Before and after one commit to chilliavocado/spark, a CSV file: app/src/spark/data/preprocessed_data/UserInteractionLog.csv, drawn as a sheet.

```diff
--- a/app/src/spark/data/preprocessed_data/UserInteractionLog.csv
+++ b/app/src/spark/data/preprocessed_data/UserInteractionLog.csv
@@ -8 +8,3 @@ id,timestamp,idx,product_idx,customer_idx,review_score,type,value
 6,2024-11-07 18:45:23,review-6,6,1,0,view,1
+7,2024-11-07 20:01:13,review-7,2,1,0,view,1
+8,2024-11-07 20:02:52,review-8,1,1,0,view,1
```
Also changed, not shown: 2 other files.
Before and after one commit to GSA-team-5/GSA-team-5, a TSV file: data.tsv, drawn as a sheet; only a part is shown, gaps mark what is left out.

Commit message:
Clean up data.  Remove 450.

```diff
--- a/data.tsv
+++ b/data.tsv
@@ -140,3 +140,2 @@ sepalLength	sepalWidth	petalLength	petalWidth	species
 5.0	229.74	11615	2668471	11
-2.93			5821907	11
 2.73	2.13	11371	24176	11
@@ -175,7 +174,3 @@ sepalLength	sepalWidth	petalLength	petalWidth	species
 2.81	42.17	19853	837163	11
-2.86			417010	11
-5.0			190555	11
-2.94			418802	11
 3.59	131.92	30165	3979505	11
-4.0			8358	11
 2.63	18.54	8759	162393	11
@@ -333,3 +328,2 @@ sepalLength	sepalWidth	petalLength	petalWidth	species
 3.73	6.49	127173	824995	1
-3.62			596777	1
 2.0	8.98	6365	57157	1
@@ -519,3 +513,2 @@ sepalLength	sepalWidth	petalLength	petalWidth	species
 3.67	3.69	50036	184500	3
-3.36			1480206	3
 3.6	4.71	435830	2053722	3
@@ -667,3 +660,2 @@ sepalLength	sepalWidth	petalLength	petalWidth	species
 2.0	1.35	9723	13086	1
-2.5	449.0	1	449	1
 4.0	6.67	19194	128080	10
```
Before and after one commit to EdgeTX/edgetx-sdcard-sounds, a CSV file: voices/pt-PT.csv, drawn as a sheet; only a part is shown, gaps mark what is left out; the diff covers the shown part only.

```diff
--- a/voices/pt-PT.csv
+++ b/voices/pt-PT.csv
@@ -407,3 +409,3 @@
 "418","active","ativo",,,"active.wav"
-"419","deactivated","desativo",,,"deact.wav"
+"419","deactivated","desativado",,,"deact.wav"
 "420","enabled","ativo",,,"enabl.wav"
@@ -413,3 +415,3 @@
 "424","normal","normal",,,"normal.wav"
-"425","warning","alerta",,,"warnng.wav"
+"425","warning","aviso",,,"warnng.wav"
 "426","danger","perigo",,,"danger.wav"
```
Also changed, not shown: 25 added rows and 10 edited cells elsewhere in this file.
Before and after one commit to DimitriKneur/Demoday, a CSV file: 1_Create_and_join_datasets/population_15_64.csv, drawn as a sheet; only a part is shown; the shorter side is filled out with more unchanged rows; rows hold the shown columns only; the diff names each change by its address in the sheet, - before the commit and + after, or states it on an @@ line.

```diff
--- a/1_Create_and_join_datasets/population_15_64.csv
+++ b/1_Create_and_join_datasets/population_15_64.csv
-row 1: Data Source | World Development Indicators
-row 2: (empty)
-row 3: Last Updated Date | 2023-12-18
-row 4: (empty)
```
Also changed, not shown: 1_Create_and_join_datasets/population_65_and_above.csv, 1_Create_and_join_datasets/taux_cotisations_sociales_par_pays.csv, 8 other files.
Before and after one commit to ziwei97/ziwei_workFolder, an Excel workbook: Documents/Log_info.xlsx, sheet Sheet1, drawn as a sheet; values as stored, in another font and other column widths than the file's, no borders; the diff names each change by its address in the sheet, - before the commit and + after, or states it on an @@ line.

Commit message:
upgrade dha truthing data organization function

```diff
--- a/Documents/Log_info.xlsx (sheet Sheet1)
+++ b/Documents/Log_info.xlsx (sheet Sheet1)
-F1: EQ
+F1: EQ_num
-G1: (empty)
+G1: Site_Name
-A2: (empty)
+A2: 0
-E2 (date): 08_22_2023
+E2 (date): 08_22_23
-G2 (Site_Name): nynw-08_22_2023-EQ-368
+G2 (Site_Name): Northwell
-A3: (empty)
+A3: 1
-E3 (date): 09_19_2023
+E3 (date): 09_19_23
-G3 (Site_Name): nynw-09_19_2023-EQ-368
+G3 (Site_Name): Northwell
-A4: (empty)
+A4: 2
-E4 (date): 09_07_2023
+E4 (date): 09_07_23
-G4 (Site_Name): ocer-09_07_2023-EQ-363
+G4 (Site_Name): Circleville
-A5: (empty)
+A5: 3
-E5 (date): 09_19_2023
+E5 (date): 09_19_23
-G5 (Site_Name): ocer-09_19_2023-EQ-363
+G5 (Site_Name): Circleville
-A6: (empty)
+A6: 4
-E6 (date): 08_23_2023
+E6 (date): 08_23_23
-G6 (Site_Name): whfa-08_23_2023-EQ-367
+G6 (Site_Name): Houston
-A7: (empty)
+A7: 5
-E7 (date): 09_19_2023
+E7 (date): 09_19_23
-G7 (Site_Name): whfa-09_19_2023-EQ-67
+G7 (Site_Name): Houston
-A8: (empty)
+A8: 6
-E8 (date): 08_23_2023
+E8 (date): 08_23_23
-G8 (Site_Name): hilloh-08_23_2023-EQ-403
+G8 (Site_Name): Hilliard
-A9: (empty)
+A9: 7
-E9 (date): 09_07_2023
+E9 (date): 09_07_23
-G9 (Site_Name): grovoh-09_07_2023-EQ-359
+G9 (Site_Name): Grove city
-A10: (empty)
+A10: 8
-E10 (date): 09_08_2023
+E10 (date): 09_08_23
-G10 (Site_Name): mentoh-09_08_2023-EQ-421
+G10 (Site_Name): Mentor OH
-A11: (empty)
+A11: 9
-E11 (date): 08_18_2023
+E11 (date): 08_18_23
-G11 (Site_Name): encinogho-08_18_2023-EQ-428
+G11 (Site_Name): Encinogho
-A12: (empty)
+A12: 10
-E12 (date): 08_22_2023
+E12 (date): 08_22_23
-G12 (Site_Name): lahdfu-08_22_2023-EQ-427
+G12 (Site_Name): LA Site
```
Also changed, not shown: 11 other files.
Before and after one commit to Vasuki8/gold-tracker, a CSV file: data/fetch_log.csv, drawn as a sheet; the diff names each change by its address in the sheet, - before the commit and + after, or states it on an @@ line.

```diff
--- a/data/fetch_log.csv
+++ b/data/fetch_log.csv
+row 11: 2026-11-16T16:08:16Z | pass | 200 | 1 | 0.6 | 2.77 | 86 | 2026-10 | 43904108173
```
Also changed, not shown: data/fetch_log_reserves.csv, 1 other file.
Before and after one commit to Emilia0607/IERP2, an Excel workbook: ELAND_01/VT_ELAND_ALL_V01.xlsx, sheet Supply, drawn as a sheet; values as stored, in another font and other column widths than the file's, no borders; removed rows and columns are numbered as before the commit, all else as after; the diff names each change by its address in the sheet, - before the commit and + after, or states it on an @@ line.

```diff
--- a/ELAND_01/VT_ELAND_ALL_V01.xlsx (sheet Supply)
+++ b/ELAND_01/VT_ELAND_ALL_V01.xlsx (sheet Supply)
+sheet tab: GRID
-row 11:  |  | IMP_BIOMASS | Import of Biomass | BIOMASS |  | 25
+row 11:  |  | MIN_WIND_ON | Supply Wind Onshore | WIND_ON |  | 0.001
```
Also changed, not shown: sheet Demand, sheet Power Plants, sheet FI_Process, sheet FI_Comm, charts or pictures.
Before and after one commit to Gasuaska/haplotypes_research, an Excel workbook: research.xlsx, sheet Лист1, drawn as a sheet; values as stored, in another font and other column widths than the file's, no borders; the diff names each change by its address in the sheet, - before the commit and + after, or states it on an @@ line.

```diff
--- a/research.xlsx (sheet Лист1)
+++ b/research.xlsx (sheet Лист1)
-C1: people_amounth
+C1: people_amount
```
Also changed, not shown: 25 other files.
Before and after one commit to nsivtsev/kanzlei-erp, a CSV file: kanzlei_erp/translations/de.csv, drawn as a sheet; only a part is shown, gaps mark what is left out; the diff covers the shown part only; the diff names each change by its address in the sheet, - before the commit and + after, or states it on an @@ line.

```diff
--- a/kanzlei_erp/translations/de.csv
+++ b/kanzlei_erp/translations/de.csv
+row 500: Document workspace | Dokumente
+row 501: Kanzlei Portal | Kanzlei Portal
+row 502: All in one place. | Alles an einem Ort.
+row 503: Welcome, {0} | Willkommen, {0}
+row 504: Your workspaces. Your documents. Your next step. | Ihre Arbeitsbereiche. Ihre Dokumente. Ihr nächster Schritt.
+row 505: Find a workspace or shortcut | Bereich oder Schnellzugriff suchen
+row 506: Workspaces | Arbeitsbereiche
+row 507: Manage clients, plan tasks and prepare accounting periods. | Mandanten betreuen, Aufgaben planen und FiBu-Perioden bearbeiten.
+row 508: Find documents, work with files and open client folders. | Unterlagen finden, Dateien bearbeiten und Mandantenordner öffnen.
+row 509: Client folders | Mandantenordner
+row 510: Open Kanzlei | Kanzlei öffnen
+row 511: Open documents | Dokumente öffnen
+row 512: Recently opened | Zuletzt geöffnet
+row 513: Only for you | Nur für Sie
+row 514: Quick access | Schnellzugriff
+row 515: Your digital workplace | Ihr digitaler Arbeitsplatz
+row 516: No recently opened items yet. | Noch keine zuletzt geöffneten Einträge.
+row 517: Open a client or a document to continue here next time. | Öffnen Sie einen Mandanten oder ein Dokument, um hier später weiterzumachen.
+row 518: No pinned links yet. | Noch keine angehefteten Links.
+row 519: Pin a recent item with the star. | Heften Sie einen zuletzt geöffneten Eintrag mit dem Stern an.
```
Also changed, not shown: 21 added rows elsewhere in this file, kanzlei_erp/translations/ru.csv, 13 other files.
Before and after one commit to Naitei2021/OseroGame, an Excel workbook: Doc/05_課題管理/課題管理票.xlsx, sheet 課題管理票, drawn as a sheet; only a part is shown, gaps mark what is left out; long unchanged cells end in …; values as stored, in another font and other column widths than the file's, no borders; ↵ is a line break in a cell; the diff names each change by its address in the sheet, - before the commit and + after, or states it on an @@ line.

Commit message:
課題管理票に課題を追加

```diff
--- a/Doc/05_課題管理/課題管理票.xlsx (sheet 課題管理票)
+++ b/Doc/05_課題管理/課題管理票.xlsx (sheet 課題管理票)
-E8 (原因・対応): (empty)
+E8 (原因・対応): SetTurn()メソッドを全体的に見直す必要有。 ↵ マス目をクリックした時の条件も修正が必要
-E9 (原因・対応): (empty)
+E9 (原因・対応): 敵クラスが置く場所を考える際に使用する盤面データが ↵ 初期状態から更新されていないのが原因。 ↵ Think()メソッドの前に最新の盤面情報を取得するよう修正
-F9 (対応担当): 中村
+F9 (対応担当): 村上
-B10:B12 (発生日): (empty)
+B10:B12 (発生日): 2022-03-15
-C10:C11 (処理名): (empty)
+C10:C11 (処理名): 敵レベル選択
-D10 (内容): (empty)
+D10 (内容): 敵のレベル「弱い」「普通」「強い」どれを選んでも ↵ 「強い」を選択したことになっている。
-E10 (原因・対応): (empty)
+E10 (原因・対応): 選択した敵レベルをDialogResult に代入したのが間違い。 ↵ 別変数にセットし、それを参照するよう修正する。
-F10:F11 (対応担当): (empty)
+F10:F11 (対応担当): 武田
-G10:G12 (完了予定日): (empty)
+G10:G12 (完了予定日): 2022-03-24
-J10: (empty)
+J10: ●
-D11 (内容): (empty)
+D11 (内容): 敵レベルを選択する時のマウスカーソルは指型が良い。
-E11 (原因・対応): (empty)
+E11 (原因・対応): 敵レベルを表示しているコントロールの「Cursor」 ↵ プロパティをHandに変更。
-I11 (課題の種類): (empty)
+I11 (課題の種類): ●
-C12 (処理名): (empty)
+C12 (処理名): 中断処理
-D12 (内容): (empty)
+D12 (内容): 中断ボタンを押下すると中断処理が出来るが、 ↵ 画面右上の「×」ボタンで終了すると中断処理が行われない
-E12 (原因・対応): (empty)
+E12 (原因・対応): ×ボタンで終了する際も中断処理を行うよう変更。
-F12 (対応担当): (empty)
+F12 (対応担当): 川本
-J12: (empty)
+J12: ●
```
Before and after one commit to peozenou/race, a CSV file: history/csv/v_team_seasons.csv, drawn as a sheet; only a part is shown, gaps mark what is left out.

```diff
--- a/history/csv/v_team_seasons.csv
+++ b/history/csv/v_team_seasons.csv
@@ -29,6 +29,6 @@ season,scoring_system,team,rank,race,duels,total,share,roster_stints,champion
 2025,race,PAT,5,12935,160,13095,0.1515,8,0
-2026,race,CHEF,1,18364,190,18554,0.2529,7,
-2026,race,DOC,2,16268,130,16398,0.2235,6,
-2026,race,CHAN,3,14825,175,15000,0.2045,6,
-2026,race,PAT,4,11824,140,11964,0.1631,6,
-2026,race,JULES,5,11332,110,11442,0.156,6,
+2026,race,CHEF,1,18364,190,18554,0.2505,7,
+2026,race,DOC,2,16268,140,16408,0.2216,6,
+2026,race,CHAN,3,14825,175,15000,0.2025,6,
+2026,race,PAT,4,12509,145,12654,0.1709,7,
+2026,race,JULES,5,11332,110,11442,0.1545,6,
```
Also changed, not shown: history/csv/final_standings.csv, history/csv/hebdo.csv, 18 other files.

> _The problem_
All lines holding the word "history" must be found in the listing and copied.

> _Answer below_
Before and after one commit to peozenou/race, a CSV file: history/csv/v_team_seasons.csv, drawn as a sheet; only a part is shown, gaps mark what is left out.
--- a/history/csv/v_team_seasons.csv
+++ b/history/csv/v_team_seasons.csv
Also changed, not shown: history/csv/final_standings.csv, history/csv/hebdo.csv, 18 other files.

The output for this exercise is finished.